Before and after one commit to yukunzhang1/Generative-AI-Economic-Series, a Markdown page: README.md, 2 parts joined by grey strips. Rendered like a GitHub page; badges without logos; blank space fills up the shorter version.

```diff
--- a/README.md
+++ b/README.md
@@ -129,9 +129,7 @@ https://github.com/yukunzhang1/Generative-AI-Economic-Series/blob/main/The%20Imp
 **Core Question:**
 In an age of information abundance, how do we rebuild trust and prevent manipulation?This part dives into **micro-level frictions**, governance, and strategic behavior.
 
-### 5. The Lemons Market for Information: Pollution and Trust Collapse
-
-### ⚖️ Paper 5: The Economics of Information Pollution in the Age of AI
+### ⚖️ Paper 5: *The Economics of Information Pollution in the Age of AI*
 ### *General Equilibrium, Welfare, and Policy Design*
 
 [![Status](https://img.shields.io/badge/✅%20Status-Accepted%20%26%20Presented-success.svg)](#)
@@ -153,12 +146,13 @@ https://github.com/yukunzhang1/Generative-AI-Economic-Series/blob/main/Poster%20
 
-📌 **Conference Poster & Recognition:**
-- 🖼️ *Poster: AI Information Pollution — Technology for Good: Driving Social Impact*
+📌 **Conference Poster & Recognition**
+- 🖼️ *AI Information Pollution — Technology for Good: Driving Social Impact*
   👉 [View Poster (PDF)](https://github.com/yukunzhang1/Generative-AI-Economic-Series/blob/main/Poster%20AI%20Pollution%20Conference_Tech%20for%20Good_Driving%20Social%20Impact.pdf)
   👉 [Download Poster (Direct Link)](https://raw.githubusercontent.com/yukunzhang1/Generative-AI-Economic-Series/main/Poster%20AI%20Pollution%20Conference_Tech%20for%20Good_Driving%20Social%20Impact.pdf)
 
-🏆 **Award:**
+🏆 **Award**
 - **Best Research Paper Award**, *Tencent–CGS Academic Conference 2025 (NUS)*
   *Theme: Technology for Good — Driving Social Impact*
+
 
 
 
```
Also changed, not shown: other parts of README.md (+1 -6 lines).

============================================================

Assignment:
The records are to be repeated in full, exactly as they stand.

Solution to the problem:
Before and after one commit to yukunzhang1/Generative-AI-Economic-Series, a Markdown page: README.md, 2 parts joined by grey strips. Rendered like a GitHub page; badges without logos; blank space fills up the shorter version.

```diff
--- a/README.md
+++ b/README.md
@@ -129,9 +129,7 @@ https://github.com/yukunzhang1/Generative-AI-Economic-Series/blob/main/The%20Imp
 **Core Question:**
 In an age of information abundance, how do we rebuild trust and prevent manipulation?This part dives into **micro-level frictions**, governance, and strategic behavior.
 
-### 5. The Lemons Market for Information: Pollution and Trust Collapse
-
-### ⚖️ Paper 5: The Economics of Information Pollution in the Age of AI
+### ⚖️ Paper 5: *The Economics of Information Pollution in the Age of AI*
 ### *General Equilibrium, Welfare, and Policy Design*
 
 [![Status](https://img.shields.io/badge/✅%20Status-Accepted%20%26%20Presented-success.svg)](#)
@@ -153,12 +146,13 @@ https://github.com/yukunzhang1/Generative-AI-Economic-Series/blob/main/Poster%20
 
-📌 **Conference Poster & Recognition:**
-- 🖼️ *Poster: AI Information Pollution — Technology for Good: Driving Social Impact*
+📌 **Conference Poster & Recognition**
+- 🖼️ *AI Information Pollution — Technology for Good: Driving Social Impact*
   👉 [View Poster (PDF)](https://github.com/yukunzhang1/Generative-AI-Economic-Series/blob/main/Poster%20AI%20Pollution%20Conference_Tech%20for%20Good_Driving%20Social%20Impact.pdf)
   👉 [Download Poster (Direct Link)](https://raw.githubusercontent.com/yukunzhang1/Generative-AI-Economic-Series/main/Poster%20AI%20Pollution%20Conference_Tech%20for%20Good_Driving%20Social%20Impact.pdf)
 
-🏆 **Award:**
+🏆 **Award**
 - **Best Research Paper Award**, *Tencent–CGS Academic Conference 2025 (NUS)*
   *Theme: Technology for Good — Driving Social Impact*
+
 
 
 
```
Also changed, not shown: other parts of README.md (+1 -6 lines).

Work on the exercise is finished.